  • The Belgian highway A19: connects Kortrijk with Ypres and the Belgian coast.
  • In addition Kortrijk also has two ringways:
    • The R8: connects the outskirts of Kortrijk with each other and the surrounding villages, and also leads to the A19, E403 and E17 roads.
    • The R36: connects the different downtown quarters with each other, and provides access to the main avenues.


  • The municipality of Kortrijk has two railway stations:
    • Kortrijk main railway station: an international railway station with direct connections to Brugge Centraal (Bruges), Brussel Zuid, Antwerp, Ghent, Poperinge and Ieper (Ypres), Oudenaarde, other Belgian towns and Lille in France.
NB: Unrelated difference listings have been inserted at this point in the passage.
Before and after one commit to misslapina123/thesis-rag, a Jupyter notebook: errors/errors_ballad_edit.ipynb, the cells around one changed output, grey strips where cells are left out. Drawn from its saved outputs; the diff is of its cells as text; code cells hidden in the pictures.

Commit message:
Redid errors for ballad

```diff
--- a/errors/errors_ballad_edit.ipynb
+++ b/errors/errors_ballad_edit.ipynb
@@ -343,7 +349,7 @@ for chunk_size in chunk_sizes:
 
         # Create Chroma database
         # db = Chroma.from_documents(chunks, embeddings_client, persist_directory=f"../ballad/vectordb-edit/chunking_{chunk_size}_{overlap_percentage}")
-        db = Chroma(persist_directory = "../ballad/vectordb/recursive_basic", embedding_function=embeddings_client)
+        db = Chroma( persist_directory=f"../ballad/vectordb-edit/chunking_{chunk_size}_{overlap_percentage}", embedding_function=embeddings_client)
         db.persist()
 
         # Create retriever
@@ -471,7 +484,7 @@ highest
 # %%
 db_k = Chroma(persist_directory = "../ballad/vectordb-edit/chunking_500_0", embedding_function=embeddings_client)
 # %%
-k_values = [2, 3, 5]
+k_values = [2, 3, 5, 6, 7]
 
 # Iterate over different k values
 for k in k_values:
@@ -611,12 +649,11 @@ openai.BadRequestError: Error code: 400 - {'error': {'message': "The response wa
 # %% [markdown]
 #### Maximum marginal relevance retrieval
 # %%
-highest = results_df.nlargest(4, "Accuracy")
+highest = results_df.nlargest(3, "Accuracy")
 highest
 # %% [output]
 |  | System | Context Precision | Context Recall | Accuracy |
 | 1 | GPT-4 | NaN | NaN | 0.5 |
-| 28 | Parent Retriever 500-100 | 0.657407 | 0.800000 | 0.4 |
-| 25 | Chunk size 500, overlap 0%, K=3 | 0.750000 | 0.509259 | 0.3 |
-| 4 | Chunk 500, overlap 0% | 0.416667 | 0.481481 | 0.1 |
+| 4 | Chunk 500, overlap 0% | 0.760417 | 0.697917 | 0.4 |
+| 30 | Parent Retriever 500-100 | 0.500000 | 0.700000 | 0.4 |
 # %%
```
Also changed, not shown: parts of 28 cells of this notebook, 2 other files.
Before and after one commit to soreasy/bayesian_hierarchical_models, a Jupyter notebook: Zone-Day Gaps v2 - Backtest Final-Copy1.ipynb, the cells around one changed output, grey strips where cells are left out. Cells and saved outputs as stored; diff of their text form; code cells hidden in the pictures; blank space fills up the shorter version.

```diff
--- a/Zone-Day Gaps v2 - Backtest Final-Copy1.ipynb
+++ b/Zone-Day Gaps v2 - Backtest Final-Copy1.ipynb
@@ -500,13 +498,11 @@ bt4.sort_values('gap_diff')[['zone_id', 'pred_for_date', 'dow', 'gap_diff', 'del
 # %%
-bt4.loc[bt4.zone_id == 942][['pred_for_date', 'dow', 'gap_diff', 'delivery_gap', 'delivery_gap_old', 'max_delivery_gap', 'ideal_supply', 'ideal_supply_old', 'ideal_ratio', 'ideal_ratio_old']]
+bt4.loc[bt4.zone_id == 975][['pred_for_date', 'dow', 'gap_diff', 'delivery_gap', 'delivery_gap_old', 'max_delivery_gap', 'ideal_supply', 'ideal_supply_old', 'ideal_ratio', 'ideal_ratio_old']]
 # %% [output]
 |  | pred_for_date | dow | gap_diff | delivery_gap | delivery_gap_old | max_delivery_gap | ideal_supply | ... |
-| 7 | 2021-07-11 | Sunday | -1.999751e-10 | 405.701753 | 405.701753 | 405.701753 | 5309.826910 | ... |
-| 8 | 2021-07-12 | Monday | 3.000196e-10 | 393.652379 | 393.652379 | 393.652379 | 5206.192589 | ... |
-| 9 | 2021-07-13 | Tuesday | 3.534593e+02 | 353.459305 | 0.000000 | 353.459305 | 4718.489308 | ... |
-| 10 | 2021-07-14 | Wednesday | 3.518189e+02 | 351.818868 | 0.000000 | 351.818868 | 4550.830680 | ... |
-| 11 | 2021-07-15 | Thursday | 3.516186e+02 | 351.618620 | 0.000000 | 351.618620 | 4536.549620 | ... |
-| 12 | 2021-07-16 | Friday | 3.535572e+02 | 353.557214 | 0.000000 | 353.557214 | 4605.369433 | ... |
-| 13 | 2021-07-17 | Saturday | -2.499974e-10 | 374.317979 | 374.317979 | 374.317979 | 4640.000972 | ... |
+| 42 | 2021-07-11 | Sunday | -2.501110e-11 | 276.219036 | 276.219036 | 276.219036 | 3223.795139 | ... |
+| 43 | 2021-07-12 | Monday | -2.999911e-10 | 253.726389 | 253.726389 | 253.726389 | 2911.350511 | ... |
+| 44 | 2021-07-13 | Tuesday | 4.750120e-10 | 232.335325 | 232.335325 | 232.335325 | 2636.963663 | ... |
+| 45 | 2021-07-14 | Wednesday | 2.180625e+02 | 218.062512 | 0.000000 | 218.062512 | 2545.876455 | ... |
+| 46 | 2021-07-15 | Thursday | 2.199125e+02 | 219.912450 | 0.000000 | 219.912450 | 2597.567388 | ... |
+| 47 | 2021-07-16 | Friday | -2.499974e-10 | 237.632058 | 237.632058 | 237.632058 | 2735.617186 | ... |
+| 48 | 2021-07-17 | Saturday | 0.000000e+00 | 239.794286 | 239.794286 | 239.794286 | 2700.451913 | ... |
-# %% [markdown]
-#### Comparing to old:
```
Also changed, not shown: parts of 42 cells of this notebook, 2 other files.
The station also offers a direct connection to Brussels Airport.
    • Bissegem Station: a regional railway station in the village of Bissegem with connections to Ypres.

Public city transport[edit]

Kortrijk has an extensive web of public transport lines, operated by De Lijn, providing access to the city centre and the suburbs (city lines, Dutch: stadslijnen) and to many towns and villages in the region around the city (regional lines, Dutch: streeklijnen).

  • City buses:
    • Line 1: Station – Kortrijk Xpo – Kinepolis – Leiedal
    • Line 2: Station – Lange Munte
    • Line 4: Station – Bissegem Station – Heule Kransvijver
    • Line 50: Station – Kuurne Seizoenswijk
    • Line 51: Station – Kuurne Sint-Pieter
    • Line 6: Station – Shopping Center (– Industriezone) – Heule Markt
    • Line 9: Station – Cederlaan
    • Line 12: Station – Kinepolis – Bellegem – Rollegem (– Aalbeke)
    • Line 13: Station – Hoog Kortrijk
    • Line 80/81: Station – Marke
    • Line 91/92/93: Station – Zwevegem
  • Regional buses
At Kortrijk main railway station, there is a bus station where regional buses stop as well.


Kortrijk Airport.
  • The city has an airport known as Kortrijk-Wevelgem International Airport, which is mainly used for business travel and medical flights. Kortrijk Airport is located northwest of the citycentre, next to the R8 ringroad.
  • The national Brussels Airport, one hour away by train or car, offers the best international connectivity.
  • The Lille Lesquin International Airport is located 35 kilometres from Kortrijk.


New Groeningebridge and Albertpark.

The river Lys (Leie) is an important way of transporting goods through inland navigation. The Bossuit-Kortrijk Canal enables in the city centre a direct connection with the river Scheldt.

Within the City, the river briefly splits in two, to re-join about a mile further.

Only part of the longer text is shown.